The Martian 3D(2015)
Space survival thriller from Ridley Scott, adapting Andy Weir’s best-selling novel about an astronaut (Matt Damon) stranded on Mars when his crew leave him behind – presumed dead. When NASA discovers “the Martian” is still alive, the clock counts down to plan and execute a seemingly impossible rescue mission. Co-stars Jessica Chastain, Kristen Wiig, Sean Bean, Chiwetel Ejiofor (12 Years a Slave), Kate Mara (127 Hours) and Michael Peña (Fury).
BY Steve Newall Flicks Writer
Ridley Scott’s previous journeys into outer space have been bold leaps of imagination paired with visual flair. The Martian, on the other hand, is a scientifically-grounded thriller set for the most part on a planet that’s got heaps of red rocks. Having more in common with Castaway than the horrors of Alien, it’s the nerve-wracking situation that Matt Damon’s smart-arse character Mark Watney finds himself in, stranded on the surface of Mars, that does the heavy lifting, rather than wonders of the cosmos or previously unseen terrors.... More

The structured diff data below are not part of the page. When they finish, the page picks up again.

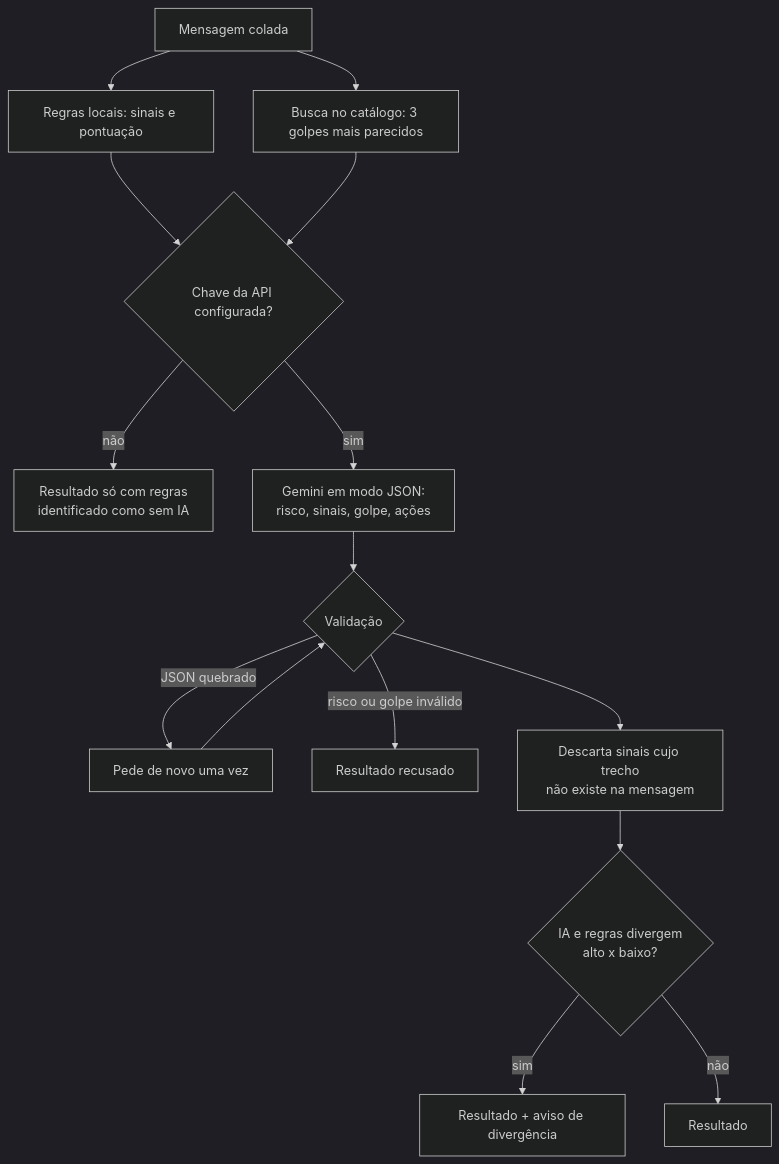
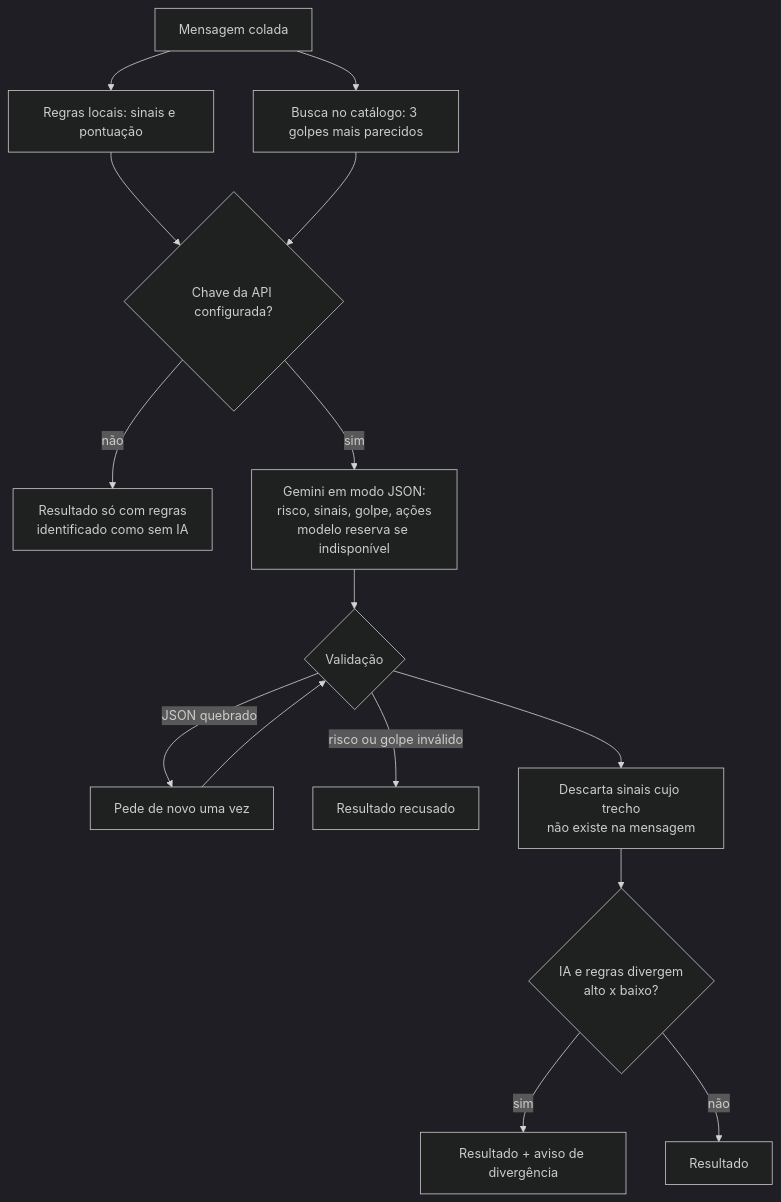
Before and after one commit to gustavohleao/alertagolpe: the third of 3 diagrams in docs/RELATORIO.md, drawn with Mermaid (dark theme). The commit also changed other lines of this file and 11 other files, not shown here.

First line of the commit message:
Adiciona modelos reserva automáticos do Gemini

````diff
--- a/docs/RELATORIO.md
+++ b/docs/RELATORIO.md
@@ -169,17 +169,17 @@
 ```mermaid
 flowchart TD
     A[Mensagem colada] --> B[Regras locais: sinais e pontuação]
     A --> C[Busca no catálogo: 3 golpes mais parecidos]
     B --> D{Chave da API configurada?}
     C --> D
     D -->|não| E[Resultado só com regras<br/>identificado como sem IA]
-    D -->|sim| F[Gemini em modo JSON:<br/>risco, sinais, golpe, ações]
+    D -->|sim| F[Gemini em modo JSON:<br/>risco, sinais, golpe, ações<br/>modelo reserva se indisponível]
     F --> G{Validação}
     G -->|JSON quebrado| H[Pede de novo uma vez]
     H --> G
     G -->|risco ou golpe inválido| X[Resultado recusado]
     G --> I[Descarta sinais cujo trecho<br/>não existe na mensagem]
     I --> J{IA e regras divergem<br/>alto x baixo?}
     J -->|sim| K[Resultado + aviso de divergência]
     J -->|não| L[Resultado]
 ```
````
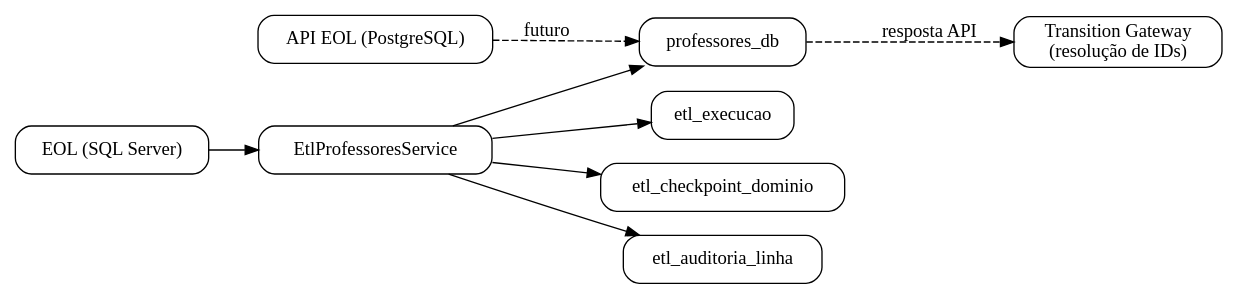
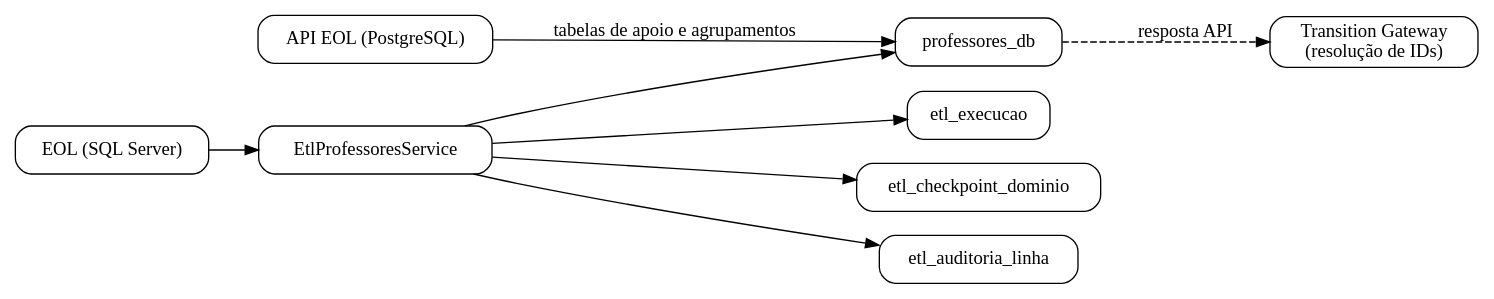
One commit to prefeiturasp/SME-IntegracaoEOL-MS-ETL changed the diagram in docs/arquitetura/der.md. Above: the diagram before and after it, drawn with Graphviz. The commit also changed other lines of this file and 10 other files, not shown here.

````diff
--- a/docs/arquitetura/der.md
+++ b/docs/arquitetura/der.md
@@ -10,22 +10,22 @@
 ```{graphviz}
 digraph G {
     rankdir=LR;
     node [shape=box, style="rounded"];
 
     EOL    [label="EOL (SQL Server)"];
     APIEOL [label="API EOL (PostgreSQL)"];
     SVC    [label="EtlProfessoresService"];
     PROF   [label="professores_db"];
     EXEC   [label="etl_execucao"];
     CHK    [label="etl_checkpoint_dominio"];
     HASH   [label="etl_auditoria_linha"];
     TGW    [label="Transition Gateway\n(resolução de IDs)"];
 
     EOL    -> SVC -> PROF;
-    APIEOL -> PROF [label="futuro" style=dashed];
+    APIEOL -> PROF [label="tabelas de apoio e agrupamentos"];
     SVC    -> EXEC;
     SVC    -> CHK;
     SVC    -> HASH;
     PROF   -> TGW  [style=dashed label="resposta API"];
 }
 ```
````
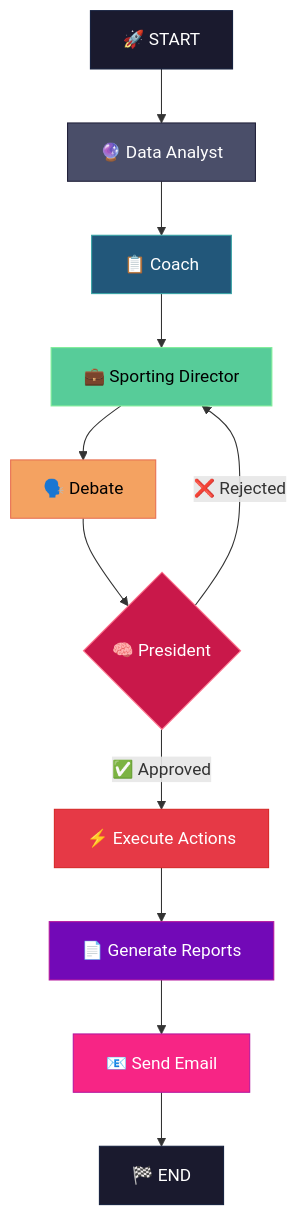
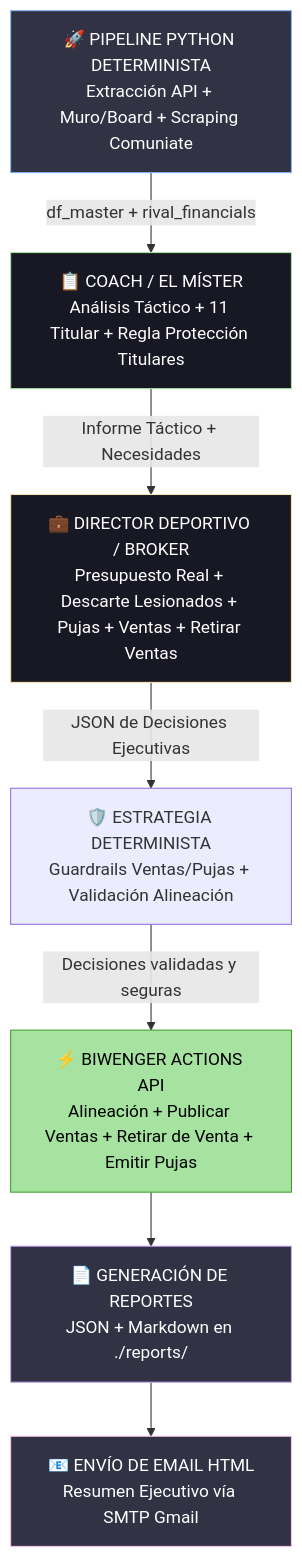
The diagram in README.md (dani537/fantasy-crew), drawn with Mermaid before and after one commit. The commit also changed other lines of this file and 47 other files, not shown here.

````diff
--- a/README.md
+++ b/README.md
@@ -66,26 +25,20 @@
 ```mermaid
 graph TD
-    A[🚀 START] --> B[🔮 Data Analyst]
-    B --> C[📋 Coach]
-    C --> D[💼 Sporting Director]
-    D --> DB[🗣️ Debate]
-    DB --> E{🧠 President}
+    A[🚀 PIPELINE PYTHON DETERMINISTA<br/>Extracción API + Muro/Board + Scraping Comuniate] -->|df_master + rival_financials| B[📋 COACH / EL MÍSTER<br/>Análisis Táctico + 11 Titular + Regla Protección Titulares]
     
-    E -->|✅ Approved| X[⚡ Execute Actions]
-    E -->|❌ Rejected| D
+    B -->|Informe Táctico + Necesidades| C[💼 DIRECTOR DEPORTIVO / BROKER<br/>Presupuesto Real + Descarte Lesionados + Pujas + Ventas + Retirar Ventas]
     
-    X --> F[📄 Generate Reports]
-    F --> G[📧 Send Email]
-    G --> H[🏁 END]
+    C -->|JSON de Decisiones Ejecutivas| G[🛡️ ESTRATEGIA DETERMINISTA<br/>Guardrails Ventas/Pujas + Validación Alineación]
     
-    style A fill:#1a1a2e,stroke:#16213e,color:#fff
-    style B fill:#4a4e69,stroke:#22223b,color:#fff
-    style C fill:#22577a,stroke:#38a3a5,color:#fff
-    style D fill:#57cc99,stroke:#80ed99,color:#000
-    style DB fill:#f4a261,stroke:#e76f51,color:#000
-    style E fill:#c9184a,stroke:#ff758f,color:#fff
-    style X fill:#e63946,stroke:#d62828,color:#fff
-    style F fill:#7209b7,stroke:#b5179e,color:#fff
-    style G fill:#f72585,stroke:#b5179e,color:#fff
-    style H fill:#1a1a2e,stroke:#16213e,color:#fff
+    G -->|Decisiones validadas y seguras| D[⚡ BIWENGER ACTIONS API<br/>Alineación + Publicar Ventas + Retirar de Venta + Emitir Pujas]
+    
+    D --> E[📄 GENERACIÓN DE REPORTES<br/>JSON + Markdown en ./reports/]
+    E --> F[📧 ENVÍO DE EMAIL HTML<br/>Resumen Ejecutivo vía SMTP Gmail]
+
+    style A fill:#313244,stroke:#89b4fa,color:#fff
+    style B fill:#181825,stroke:#a6e3a1,color:#fff
+    style C fill:#181825,stroke:#f9e2af,color:#fff
+    style D fill:#a6e3a1,stroke:#40a02b,color:#000
+    style E fill:#313244,stroke:#cba6f7,color:#fff
+    style F fill:#313244,stroke:#f5c2e7,color:#fff
 ```
````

Scott’s in economical mode here, a more fitting match for Andy Weir’s novel (largely told in the first person in journal form), than the recent bombast of Exodus: Gods and Kings or Prometheus. Weir delved deeper into Watney’s scientific reasoning, but Scott still proves adept at bringing far more detail to proceedings than your average sci-fi pic. This is just one of the many ways he’s aided by Damon, whose monologues, liberally peppered with humour and a dashing of profanity, not only help his character cope with isolation and panic, but keep us invested in his circumstances.
Gravity is the obvious comparison, but The Martian is more predicament problem-solving than thrill-ride, and seeing Mars brought to life more an intellectual than visual spectacle compared to Bullock’s orbital adventure. Thankfully, The Martian does a much more successful job at conveying the invisible environmental threat of Mars’ atmosphere than the invisible environmental threat of Earth’s ecosystem seen in the admittedly-terrible The Happening.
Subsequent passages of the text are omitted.